Wonderland learns a little more about the Frenchman behind one-man music-machine Broken Back.
You may have heard of Broken Back already, and not from a panicked trip to A&E.
The Frenchman recently released debut EP ‘Dear Misfortune, Mother of Joy’ independently, with tracks shooting to number 1 on Hype Machine twice, consequently snapping up the attention of labels the world-over. Having now returned with a world-wide record deal under his belt, Broken Back has released the visual for ‘Happiest Man On Earth’, taken from the upcoming EP of the same name. The track pretty much does what it says on the tin, with Broken Back perfectly encapsulating the feeling of free, unadulterated joy as he passes the world’s stresses and messes by without a single care. It’s a theme that runs throughout Broken Back’s sound; it’s been a while since an artist has been able to so consistently turn freedom and joy into a solid 3 minute audio escape.
With an album due early next year, Wonderland catch up with the Frenchman to discuss his creative process, the lure of PEZ candy and what’s next for Broken Back.
What makes you the happiest man on earth?
Eating Nutella pancakes while making music in my home-studio of Saint-Malo. I think the pursuit of happiness stops right there.
You’ve been described as a mix of a French George Ezra with Vance Joy; how would you describe your sound to someone who hasn’t heard it before?
It’s a mix between Folk and Electro marked by paradoxes. Sometimes the lyrics can be melancholic with a happy melody, or a dreaming chorus that contrasts with powerful drums. That’s what I’ve been trying to show with the artwork of the EP, a mix between sharp and round shapes, or the hot and cold colors.
What made you want to start making music?
Two years ago I was ending a business school, going from internship, funding two start-ups and working a thesis. Then I really “broke my back” and had to recover for months. Music helped me to go through this hard time. Back then I just grabbed my guitar and started to write the first songs of the EP ‘Dear Misfortune Mother Of Joy’. And as you can guess, I see now this past “misfortune” as one of the best opportunities I’ve ever had.
The excellently jubilant video for ‘Happiest Man On Earth’ captures the freedom and joy of childhood quite brilliantly. What do you miss the most about childhood?
PEZ Candy. I mean, that was something.
The video also features a wonderful looking tricycle. If you could only listen to three albums for the rest of your life, what would they be?
Buena Vista Social Club’s ‘Buena Vista Social Club’, Supertramp’s ‘Breakfast in America’ and ‘The Very Best of Cat Stevens’ by Cat Stevens.
Can you tell us about the process you go through when you’re making music? Do you have to be in a particular mind-set or a particular place?

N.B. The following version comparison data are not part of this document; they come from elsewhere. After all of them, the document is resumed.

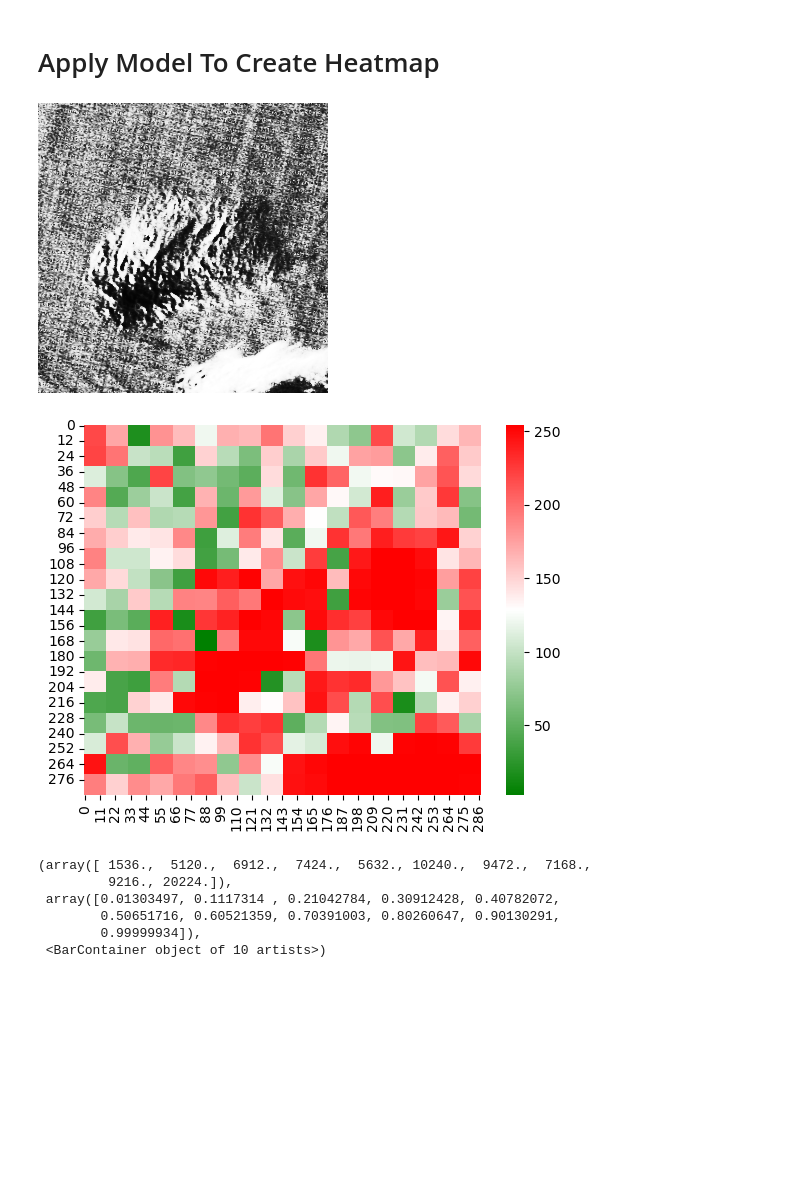
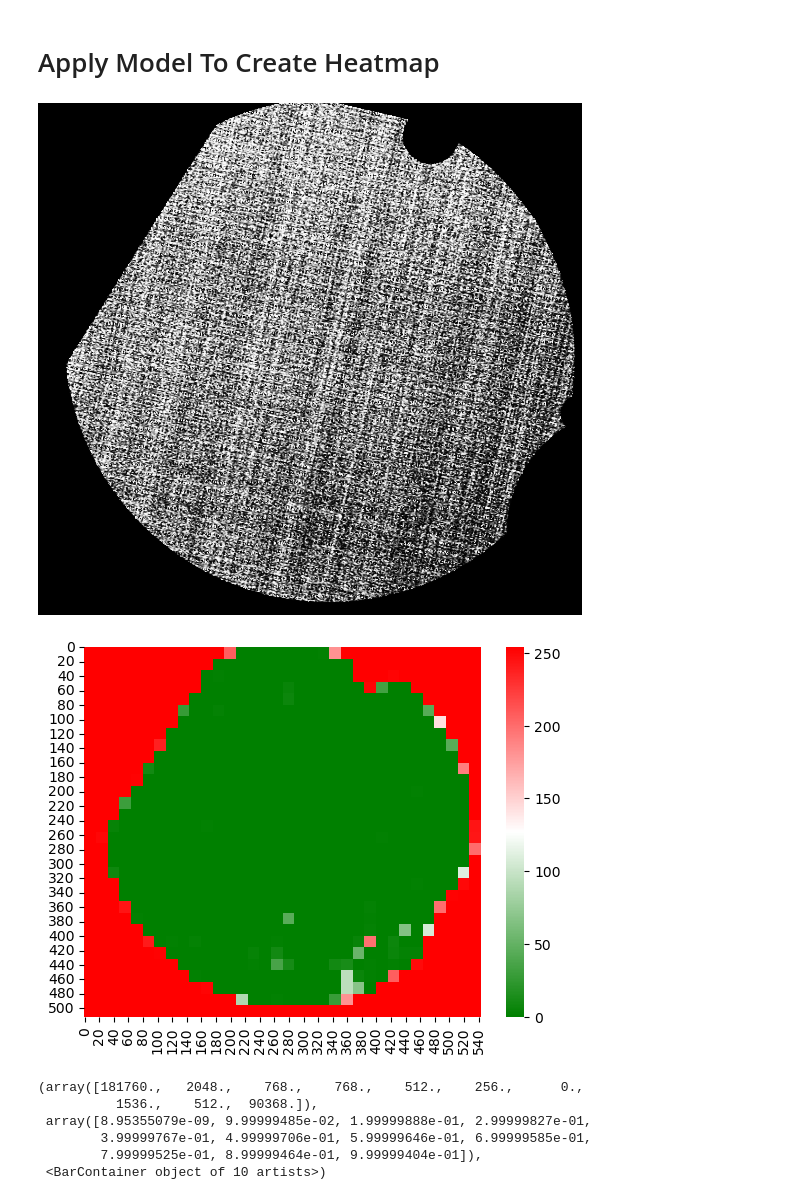
Before and after one commit to ijustdontgitit/asiva_clouds, a Jupyter notebook: asiva_heatmap.ipynb, the cells around one changed output. Saved outputs shown, nothing was run; the diff lists cells and outputs as text; code cells hidden in the pictures; blank space fills up the shorter version.

Commit message:
apply heatmap to full image excluding mask

```diff
--- a/asiva_heatmap.ipynb
+++ b/asiva_heatmap.ipynb
@@ -445,57 +390,60 @@ import os
 import numpy as np
 from matplotlib import cm
 import seaborn as sns
-folder="./Images/test/cloudy"
+folder="./Images/test/clear"
 
 a=random.choice(os.listdir(folder))
 
 
 from PIL import Image
 file = folder+'\\'+a
-im = Image.open("./Images/val/cloudy/asiva202302042354_rot180.png")
-#im = Image.open(file)
+#im = Image.open("./Images/val/cloudy/asiva202302042354_rot180.png")
+im = Image.open(file)
 #find probe locations
 size = 8 #side length of kernel from center. 16x16 for size=8
 maxSqrSize = 145 #length from center to edge
 midx = 280
 midy = 252
 
-imc = im.crop((midx-maxSqrSize, midy-maxSqrSize, midx+maxSqrSize, midy+maxSqrSize))
-x_locs = np.arange(size, maxSqrSize*2 - size, size * 2)
-y_locs = np.arange(size, maxSqrSize*2 - size, size * 2)
+#imc = im.crop((midx-maxSqrSize, midy-maxSqrSize, midx+maxSqrSize, midy+maxSqrSize))
+imc = im
+#x_locs = np.arange(size, maxSqrSize*2 - size, size * 2)
+x_locs = np.arange(size, 544, size * 2)
+#y_locs = np.arange(size, maxSqrSize*2 - size, size * 2)
+y_locs = np.arange(size, 512, size * 2)
 
-heatmap = np.empty([maxSqrSize*2 - (maxSqrSize*2 % (size*2)), maxSqrSize*2 - (maxSqrSize*2 % (size*2))])
-
+#heatmap = np.empty([maxSqrSize*2 - (maxSqrSize*2 % (size*2)), maxSqrSize*2 - (maxSqrSize*2 % (size*2))])
+heatmap = np.empty([512, 544])
 for y in y_locs:
     for x in x_locs:
         imk = imc.crop((x-size, y-size, x+size, y+size))
         imk.save("tmp.png")
         img = keras.utils.load_img("tmp.png", target_size=image_size)
         img_array = keras.utils.img_to_array(img)
         img_array = tf.expand_dims(img_array, 0)  # Create batch axis
         predictions = model.predict(img_array, verbose = 0)
         score = float(predictions[0])
 
         clear_score = (1 - score)
         cloudy_score = score
         for k_y in range(y-size, y+size):
             for k_x in range(x-size, x+size):
                 heatmap[k_y, k_x] = cloudy_score
 imc_heatmap = Image.fromarray(np.uint8(heatmap*255))
 display(imc)
 plt.figure()
 from  matplotlib.colors import LinearSegmentedColormap
 cm=LinearSegmentedColormap.from_list('gr',["r", "w", "g"], N=256).reversed()
 sns.heatmap(imc_heatmap, cmap=cm)
 plt.show()
 counts, bins = np.histogram(heatmap)
 plt.hist(bins[:-1], bins, weights=counts)
 # %% [output]
-[figure, old version]
+[figure, new version]
-[figure, old version]
+[figure, new version]
-(array([ 1536.,  5120.,  6912.,  7424.,  5632., 10240.,  9472.,  7168.,
-         9216., 20224.]),
- array([0.01303497, 0.1117314 , 0.21042784, 0.30912428, 0.40782072,
-        0.50651716, 0.60521359, 0.70391003, 0.80260647, 0.90130291,
-        0.99999934]),
+(array([181760.,   2048.,    768.,    768.,    512.,    256.,      0.,
+          1536.,    512.,  90368.]),
+ array([8.95355079e-09, 9.99999485e-02, 1.99999888e-01, 2.99999827e-01,
+        3.99999767e-01, 4.99999706e-01, 5.99999646e-01, 6.99999585e-01,
+        7.99999525e-01, 8.99999464e-01, 9.99999404e-01]),
  <BarContainer object of 10 artists>)
```
Also changed, not shown: parts of 15 cells of this notebook.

Well there is only one rule. And this rule is that there is no process at all! Every song has experienced a different process so far. The similarities are that I produce the tracks using all the instruments by myself like guitars, singing, bass, drums, percussions, synths… and I produce everything in my home studio in Saint Malo – which is a coastal city in west of France. This allows me to take some breaks between two studios sessions as the beach is only 1 min away from the studio. So I guess it gives the music some kind of iodinated aspect!
Do you think France has contributed anything to your sound that no other country could? How do you think it has influenced you?

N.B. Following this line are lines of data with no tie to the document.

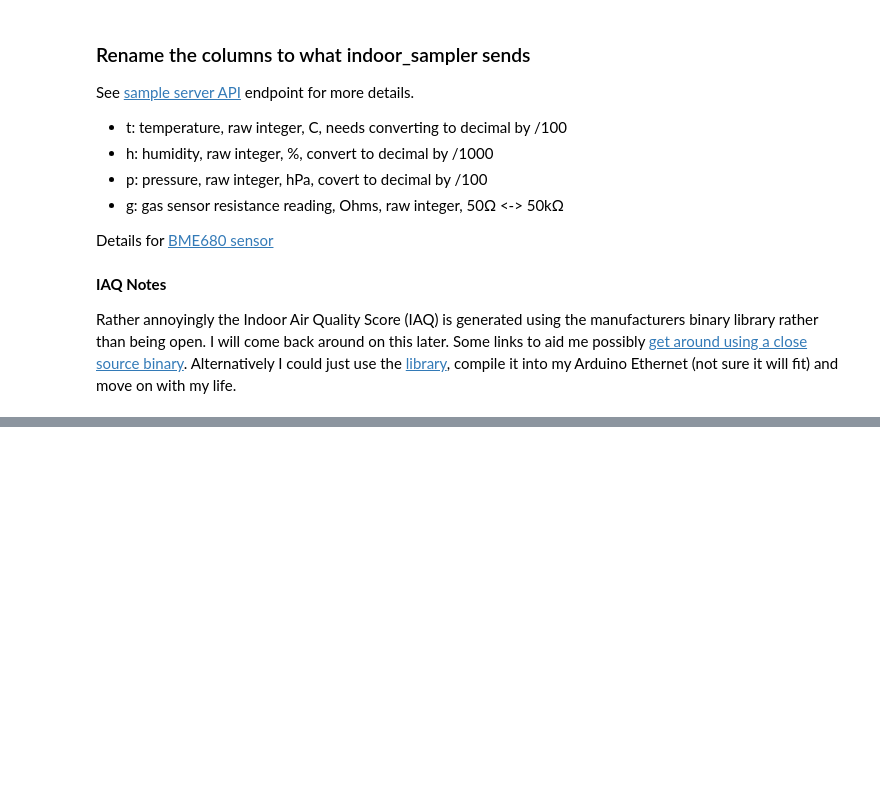
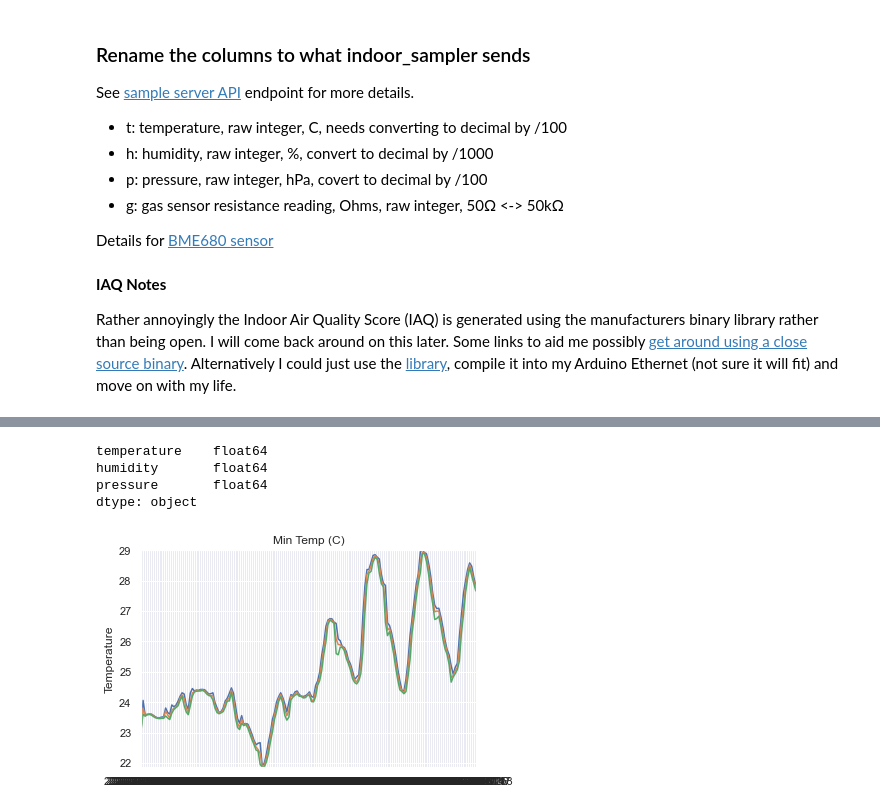
Before and after one commit to oisinmulvihill/sample_datamagic, a Jupyter notebook: notebooks/House Weather.ipynb, the cells around one changed output, grey strips where cells are left out. Saved outputs shown, nothing was run; the diff lists cells and outputs as text; code cells hidden in the pictures; blank space fills up the shorter version.

```diff
--- a/notebooks/House Weather.ipynb
+++ b/notebooks/House Weather.ipynb
@@ -57,3 +57,31 @@ df.head()
 | 2020-06-20T00:19:20.034517 | 90:A2:DA:00:61:58 | bme680 | 2396 | 46260 | 101797 | 139878 | 23.96 | 46.260 | 1017.97 | ... |
 # %%
 readings = df.loc[:, ['temperature', 'humidity', 'pressure']]
+# %%
+readings.dtypes
+# %% [output]
+temperature    float64
+humidity       float64
+pressure       float64
+dtype: object
+# %%
+# Group by date, slight hack I'm sure I can do better:
+group_by_date = df.loc[:, ['temperature', 'humidity', 'pressure']].groupby(df.index.map(lambda x: x[:13]))
+# %%
+
+def plot(x, y, ax, title, y_label):
+    ax.set_ylabel(y_label)
+    ax.plot(x, y)
+    ax.margins(x=0, y=0)
+# %%
+max = group_by_date.max()
+mean = group_by_date.mean()
+min = group_by_date.min()
+
+fig, ax = plt.subplots()
+
+plot(max.index, max.temperature, ax, 'Max Temp (C)', "Temperature")
+plot(mean.index, mean.temperature, ax, 'Avg Temp (C)', "Temperature")
+plot(min.index, min.temperature, ax, 'Min Temp (C)', "Temperature")
+# %% [output]
+[figure, added]
```
Also changed, not shown: 1 other file.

I sure was influenced by the place where I grew up and where I produce my songs. But the Broken Back project is meant to be without borders as I sing in English. My aim is to tell stories and share them with all the people that are recognizing themselves in those stories.
You’ve come from releasing your debut EP independently to now having a worldwide record deal and millions of views on YouTube. What are the main differences between releasing yourself and with a major deal?
Well from the production side, nothing as I produce my songs in the same indie way I was, in my home studio in Saint-Malo. The most interesting part is on the visual aspect of the Broken Back project, as I was able to say “Hey let’s put a young adult on a custom Tricycle with a pilot suit” and people replied “Sure, let’s do this!” and that is really amazing.
Are there any specific goals you dream of achieving with your music?
As I cured myself with music, I’d love that my music could help any other people to enlighten their daily life while going through a bad time.
What’s next for Broken Back?
I am just finishing my first album that will be released next year. So new songs, new videos and new tour around the world with my crazy drummer Sam! Stay tuned!
Words: Milly Stockton